While Shah had become a major source of embarrassment for the Gujarat government, it was no secret that his organisational abilities had helped Modi consolidate his position in the state. Even as Shah prepares to take on a bigger role in the BJP ahead of the 2014 General Election as in charge of a state with 80 Lok Sabha seats, he also faces the challenge of an imminent arrest if his bail in the fake encounter case is cancelled. “Shah might face arrest in at least two of the three other cases of fake encounter in Gujarat,” says Mukul Sinha, a petitioner in the Sohrabuddin case. “Modi thought it wise to get Shah elevated to a national- level role so that in case the latter is arrested, it would become a national issue, and not a Gujarat-centric one that could dent Modi’s image.”
A senior BJP leader in Delhi agrees with Sinha’s view and adds that in case Shah is arrested while he is in charge of Uttar Pradesh, it would give the party fodder to charge the Congress with manipulating the CBI for partisan ends. BJP President Rajnath Singh, however, maintains that there is no ulterior motive behind appointing Shah as in charge of UP — a crucial state for the BJP in the 2014 General Election. In the past, five successive state BJP chiefs, including former Bajrang Dal chief Vinay Katiyar, could not work their magic with the electorate in UP, and that got reflected in the part’s poor condition in the state. Shah is expected to bring his organisational skills into play in an effort to change that. In the current Lok Sabha, the BJP has only 10 seats from UP, while the SP has 22, the BSP 20 and the Congress 21.
Senior BJP leaders who see themselves as Modi’s rivals say this is Modi’s chance to project himself in the league of Atal Bihari Vajpayee, who had a strong base in north India. They suggest Modi wants Shah to use his aggressive tactics to counter vote mobilisers of the Samajwadi Party like Raja Bhaiyya.
Singh, however, dismisses all such insinuations. “Why do you assume that we appointed Shah to please Modi, or at his behest?” he asks. “We did it purely because of Shah’s ability to mobilise voters and help them vote for change. He did good work in Gujarat and hopefully will replicate it in Uttar Pradesh.”

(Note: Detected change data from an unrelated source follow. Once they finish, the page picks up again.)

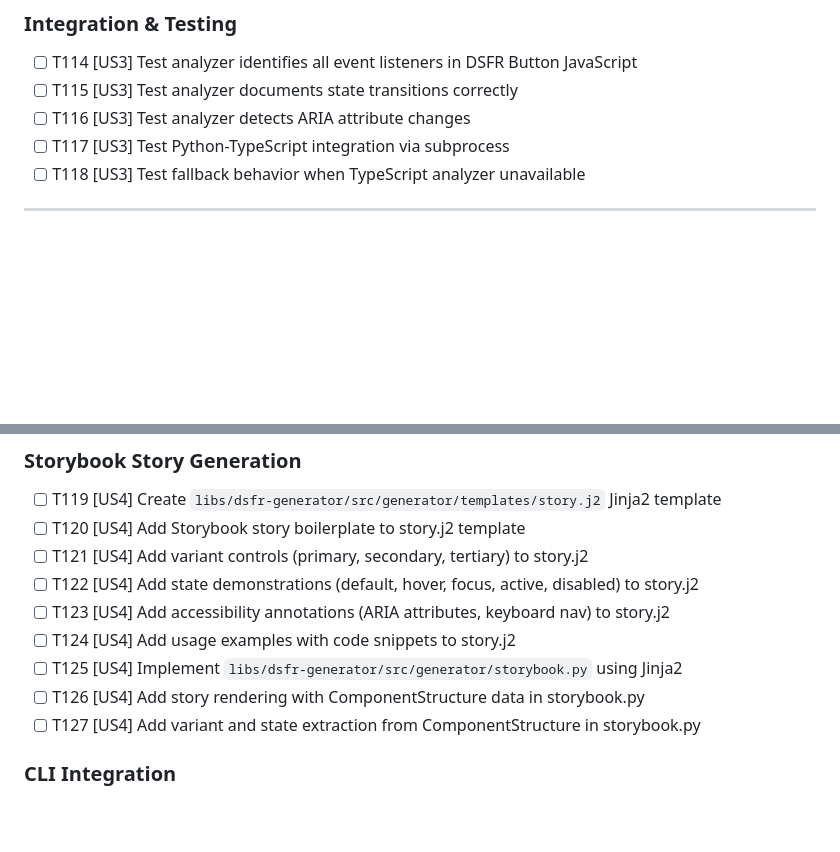
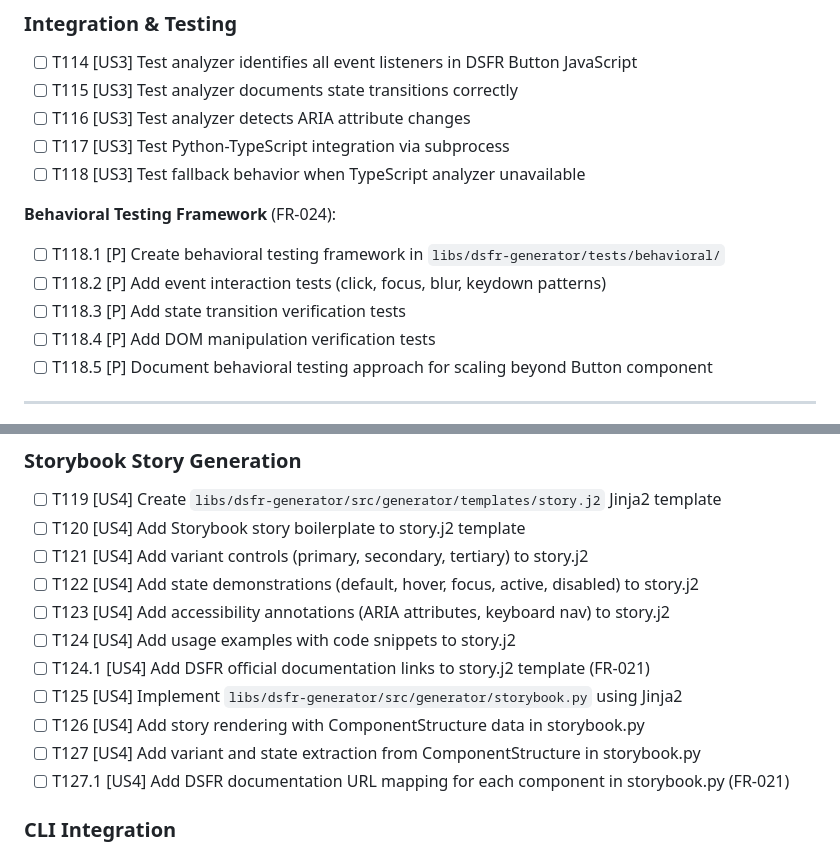
Before and after one commit to betagouv/dsfr-kit, a Markdown page: specs/002-web-components-generator/tasks.md, 2 parts joined by grey strips. GitHub-like rendering; blank space fills up the shorter version.

```diff
--- a/specs/002-web-components-generator/tasks.md
+++ b/specs/002-web-components-generator/tasks.md
@@ -272,6 +279,13 @@ Phase 1 (Setup) → Phase 2 (Foundational) → Phase 3 (US1: Button) → Phase 4
 - [ ] T117 [US3] Test Python-TypeScript integration via subprocess
 - [ ] T118 [US3] Test fallback behavior when TypeScript analyzer unavailable
 
+**Behavioral Testing Framework** (FR-024):
+- [ ] T118.1 [P] Create behavioral testing framework in `libs/dsfr-generator/tests/behavioral/`
+- [ ] T118.2 [P] Add event interaction tests (click, focus, blur, keydown patterns)
+- [ ] T118.3 [P] Add state transition verification tests
+- [ ] T118.4 [P] Add DOM manipulation verification tests
+- [ ] T118.5 [P] Document behavioral testing approach for scaling beyond Button component
+
 ---
 
 ## Phase 6: User Story 4 (P4) - Document Generated Components with Storybook
@@ -288,9 +302,11 @@ Phase 1 (Setup) → Phase 2 (Foundational) → Phase 3 (US1: Button) → Phase 4
 - [ ] T122 [US4] Add state demonstrations (default, hover, focus, active, disabled) to story.j2
 - [ ] T123 [US4] Add accessibility annotations (ARIA attributes, keyboard nav) to story.j2
 - [ ] T124 [US4] Add usage examples with code snippets to story.j2
+- [ ] T124.1 [US4] Add DSFR official documentation links to story.j2 template (FR-021)
 - [ ] T125 [US4] Implement `libs/dsfr-generator/src/generator/storybook.py` using Jinja2
 - [ ] T126 [US4] Add story rendering with ComponentStructure data in storybook.py
 - [ ] T127 [US4] Add variant and state extraction from ComponentStructure in storybook.py
+- [ ] T127.1 [US4] Add DSFR documentation URL mapping for each component in storybook.py (FR-021)
 
 ### CLI Integration
 
```
Also changed, not shown: other parts of specs/002-web-components-generator/tasks.md (+22 -11 lines), specs/002-web-components-generator/plan.md (+14 -6 lines), specs/002-web-components-generator/spec.md (+12 -0 lines).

Shah, who was responsible for managing party funds for the BJP in Gujarat, had later been given charge of 10 ministries in the Modi dispensation. He had played a significant role in wresting control of the milk cooperatives in the state, which had earlier been the monopoly of the Congress.
The newly anointed general secretary is all set to begin his campaign in Uttar Pradesh with a ‘Jail Bharo Andolan’ on 29 May along with Rajnath Singh as part of the BJP’s agitation against price rise and corruption and on the issue of national security. The campaign is slated to begin from Rampur district, which has a sizeable Muslim population, and is also the constituency of Samajwadi Party leader Azam Khan.
While his new post may also be an opportunity in disguise for Shah, who finally has a chance to step out of Modi’s shadow in Gujarat and carve his own identity in Uttar Pradesh, the task seems tough. BJP’s revival in Uttar Pradesh will depend on how it takes on the Samajwadi Party and the BSP in consolidating the votes of the OBCs and Dalits. Shah will also have to deal with Modi’s rivals in the state who will use him as a bait to counter Modi. With other senior leaders like Kalyan Singh all set to make a return and Shah’s own fake encounter troubles, the road ahead for this Modi acolyte looks bumpy.